Christian art in Indonesia began sometime around the 18th-19th century. There are developments in ecclesiastical art in several areas in the archipelago as in Java. Balinese artists dared to raise the awareness for interpreting typical Indonesian Christian iconography.

The Christian art group- SERUNI aims to raise the aesthetic value of contemporary Indonesian Christian art. At the moment their artworks have limited circulation. This makes it difficult for them to expand the appreciation and discourse beyond the academic spheres. However, they work consistently to set this off. In the midst of the challenges of this era, SERUNI presents interpretations of Christian iconographies that are artistic, contemporary and original.

Setiyoko Hadi, “Golden Boy”, Acrylic on canvas, 150x300 cm.

Setiyoko Hadi’s masterpiece "Golden Boy" is an artistic contemplation on the irony and the injustice felt in the massive industrialization and capitalization of natural resources (particularly gold mining) in Papua. It shows an area that was subjected to open-pit mining with the portraits of miners-“golden boys” lined across the painting. Local communities have been sold in exchange for the valuable gold. The irony is that the miners are not enriched by their livelihood. They work for so long without getting proper compensation in exchange for the destruction of nature and humanity. Even more ironic is that golden boys, who inherited their livelihood from their fathers, favor the business agencies. “Golden Boy” was cynically pitched to knock a sense of justice at the loss of humanity in the midst of modern civilization.

Heru Susanto, “Why Animalism?”, grahite on paper, 150x 200 cm

The work of Heru Susanto entitled "Why Animalism?" laments the loss of the glory of man as made from the image of God. Humans live to hunt and to lust, modern people behave like animals. The progress of civilization is not always accompanied by the ability to control the formation of human character. "...They do not know what they are doing" (Luke 23:34). Humans have lost the glory of being “God-like” and reverted back to their animal nature.

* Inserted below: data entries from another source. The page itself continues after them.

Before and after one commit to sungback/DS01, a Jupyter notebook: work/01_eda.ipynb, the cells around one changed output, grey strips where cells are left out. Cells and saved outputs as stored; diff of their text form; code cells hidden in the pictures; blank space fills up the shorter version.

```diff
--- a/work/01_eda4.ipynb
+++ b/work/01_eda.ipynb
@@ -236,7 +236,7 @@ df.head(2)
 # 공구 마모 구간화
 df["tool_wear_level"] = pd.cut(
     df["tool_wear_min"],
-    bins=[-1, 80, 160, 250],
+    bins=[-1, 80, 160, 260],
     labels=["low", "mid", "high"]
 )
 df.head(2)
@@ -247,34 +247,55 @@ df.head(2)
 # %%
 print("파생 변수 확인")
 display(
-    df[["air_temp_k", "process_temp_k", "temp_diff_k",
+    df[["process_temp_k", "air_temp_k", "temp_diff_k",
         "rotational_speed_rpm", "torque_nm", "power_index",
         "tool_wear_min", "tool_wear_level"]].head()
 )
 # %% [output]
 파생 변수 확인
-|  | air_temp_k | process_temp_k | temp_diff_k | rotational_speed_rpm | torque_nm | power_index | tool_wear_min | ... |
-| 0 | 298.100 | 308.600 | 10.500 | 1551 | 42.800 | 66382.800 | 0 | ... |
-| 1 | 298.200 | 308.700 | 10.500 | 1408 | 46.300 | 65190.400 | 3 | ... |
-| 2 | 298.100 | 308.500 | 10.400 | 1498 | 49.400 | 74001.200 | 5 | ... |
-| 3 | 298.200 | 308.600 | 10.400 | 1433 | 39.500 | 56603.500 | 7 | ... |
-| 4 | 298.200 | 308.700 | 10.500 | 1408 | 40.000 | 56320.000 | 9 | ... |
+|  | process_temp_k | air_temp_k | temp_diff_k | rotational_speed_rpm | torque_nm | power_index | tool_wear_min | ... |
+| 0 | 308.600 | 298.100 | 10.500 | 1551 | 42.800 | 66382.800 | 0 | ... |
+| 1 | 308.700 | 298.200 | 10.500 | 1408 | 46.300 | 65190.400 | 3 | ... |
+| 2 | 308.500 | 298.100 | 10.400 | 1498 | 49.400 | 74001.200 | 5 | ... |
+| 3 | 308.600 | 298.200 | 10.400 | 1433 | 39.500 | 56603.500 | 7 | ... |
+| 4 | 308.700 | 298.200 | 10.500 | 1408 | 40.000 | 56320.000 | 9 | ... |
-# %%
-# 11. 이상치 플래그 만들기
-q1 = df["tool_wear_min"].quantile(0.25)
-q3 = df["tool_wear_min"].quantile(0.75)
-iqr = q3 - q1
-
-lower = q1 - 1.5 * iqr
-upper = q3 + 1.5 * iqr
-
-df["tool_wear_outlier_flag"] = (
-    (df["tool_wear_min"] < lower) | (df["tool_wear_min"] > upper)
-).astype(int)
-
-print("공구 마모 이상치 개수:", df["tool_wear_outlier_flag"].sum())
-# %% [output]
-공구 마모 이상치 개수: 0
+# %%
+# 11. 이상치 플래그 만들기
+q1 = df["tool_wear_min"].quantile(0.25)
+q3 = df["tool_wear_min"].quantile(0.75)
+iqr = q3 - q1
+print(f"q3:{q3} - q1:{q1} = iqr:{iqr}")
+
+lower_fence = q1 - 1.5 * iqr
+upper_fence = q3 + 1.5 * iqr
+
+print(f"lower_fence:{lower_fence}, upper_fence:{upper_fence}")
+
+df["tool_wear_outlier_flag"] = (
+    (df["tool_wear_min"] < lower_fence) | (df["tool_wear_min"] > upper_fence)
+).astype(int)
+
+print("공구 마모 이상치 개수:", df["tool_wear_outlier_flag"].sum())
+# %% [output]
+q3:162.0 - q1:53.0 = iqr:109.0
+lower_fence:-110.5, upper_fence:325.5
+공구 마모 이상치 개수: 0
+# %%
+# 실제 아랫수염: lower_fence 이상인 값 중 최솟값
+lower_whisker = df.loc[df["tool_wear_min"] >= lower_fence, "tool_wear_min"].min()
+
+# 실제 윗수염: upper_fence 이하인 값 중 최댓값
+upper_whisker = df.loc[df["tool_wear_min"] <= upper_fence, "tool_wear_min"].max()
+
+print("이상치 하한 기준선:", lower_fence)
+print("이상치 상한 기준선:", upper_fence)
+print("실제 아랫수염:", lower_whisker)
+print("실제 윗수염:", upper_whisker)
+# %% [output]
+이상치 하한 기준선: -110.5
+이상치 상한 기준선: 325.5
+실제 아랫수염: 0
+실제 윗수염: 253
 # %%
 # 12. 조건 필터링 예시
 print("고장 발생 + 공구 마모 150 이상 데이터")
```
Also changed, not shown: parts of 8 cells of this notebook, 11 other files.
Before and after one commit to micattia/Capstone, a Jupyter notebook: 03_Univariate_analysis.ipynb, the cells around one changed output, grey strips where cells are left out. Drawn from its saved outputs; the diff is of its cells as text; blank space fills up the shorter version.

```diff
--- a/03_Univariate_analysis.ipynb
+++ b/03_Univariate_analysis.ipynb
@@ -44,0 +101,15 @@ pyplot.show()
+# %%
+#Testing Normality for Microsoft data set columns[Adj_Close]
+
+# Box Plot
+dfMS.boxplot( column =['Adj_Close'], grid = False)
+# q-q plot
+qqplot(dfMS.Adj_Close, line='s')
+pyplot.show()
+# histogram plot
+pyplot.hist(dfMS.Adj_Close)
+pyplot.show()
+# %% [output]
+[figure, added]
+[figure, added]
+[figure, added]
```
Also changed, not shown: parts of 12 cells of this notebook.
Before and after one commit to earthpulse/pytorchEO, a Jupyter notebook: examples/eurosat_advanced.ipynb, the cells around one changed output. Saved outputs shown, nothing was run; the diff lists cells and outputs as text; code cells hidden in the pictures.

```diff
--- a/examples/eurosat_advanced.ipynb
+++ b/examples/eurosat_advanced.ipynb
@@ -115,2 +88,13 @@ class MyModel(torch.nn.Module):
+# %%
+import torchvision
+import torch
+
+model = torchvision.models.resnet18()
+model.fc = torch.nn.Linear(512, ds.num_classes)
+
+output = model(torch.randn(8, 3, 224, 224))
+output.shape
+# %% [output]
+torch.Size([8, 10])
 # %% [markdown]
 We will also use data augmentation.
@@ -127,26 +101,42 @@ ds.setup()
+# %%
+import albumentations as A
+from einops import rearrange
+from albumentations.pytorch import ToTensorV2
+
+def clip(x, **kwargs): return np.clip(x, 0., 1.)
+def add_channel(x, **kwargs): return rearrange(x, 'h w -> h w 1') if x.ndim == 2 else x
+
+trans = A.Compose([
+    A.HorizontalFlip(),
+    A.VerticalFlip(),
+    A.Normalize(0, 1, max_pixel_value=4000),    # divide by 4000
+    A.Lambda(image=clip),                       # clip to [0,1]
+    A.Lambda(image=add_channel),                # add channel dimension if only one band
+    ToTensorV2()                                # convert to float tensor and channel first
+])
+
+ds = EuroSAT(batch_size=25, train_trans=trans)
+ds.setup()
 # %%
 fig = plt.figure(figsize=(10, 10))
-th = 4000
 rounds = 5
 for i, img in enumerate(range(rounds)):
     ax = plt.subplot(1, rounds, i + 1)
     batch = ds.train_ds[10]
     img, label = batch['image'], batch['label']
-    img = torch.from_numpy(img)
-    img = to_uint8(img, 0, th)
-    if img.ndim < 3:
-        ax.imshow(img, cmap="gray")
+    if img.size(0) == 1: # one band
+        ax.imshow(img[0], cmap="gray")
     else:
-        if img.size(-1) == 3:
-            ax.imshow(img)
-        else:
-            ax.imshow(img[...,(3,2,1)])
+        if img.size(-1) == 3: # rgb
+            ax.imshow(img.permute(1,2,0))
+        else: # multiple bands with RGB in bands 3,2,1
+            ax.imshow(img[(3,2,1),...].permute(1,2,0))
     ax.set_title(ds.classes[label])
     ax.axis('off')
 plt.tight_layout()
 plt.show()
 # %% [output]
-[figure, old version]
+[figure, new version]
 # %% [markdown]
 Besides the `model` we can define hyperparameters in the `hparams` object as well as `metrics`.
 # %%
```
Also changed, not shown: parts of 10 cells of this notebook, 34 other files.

Both of these works are relevant as they bear witness to the human capacity of administering nature and creating justice and truth. The spiritual man, through the work of the Holy Spirit, bears the fruit of repentance and love in the world. This type of work echoes Christian narrative art that is set against the back drop of contemporary issues.

Thanks be to God and congratulations to our artist friends from SERUNI on yet another successful event! Congratulations on cultivating the appreciation for spiritual beauty! Congratulations on interacting with art lovers and fostering an atmosphere of dialogue.

*Click on images to enlarge

Image links:
"Blessing Christ". Raphael Raffaello Cristo. 1505. Pinacoteca Tosio Martinengo, Brescia. Web. 11 March 2014

"Christ".4th century. Commodilla Catacombs,Rome. 11 March 2014

"Christ Pantocrator Deesis Mosaic". 13th-century. Hagia Sophia, Istanbul. Web. 11 March 2014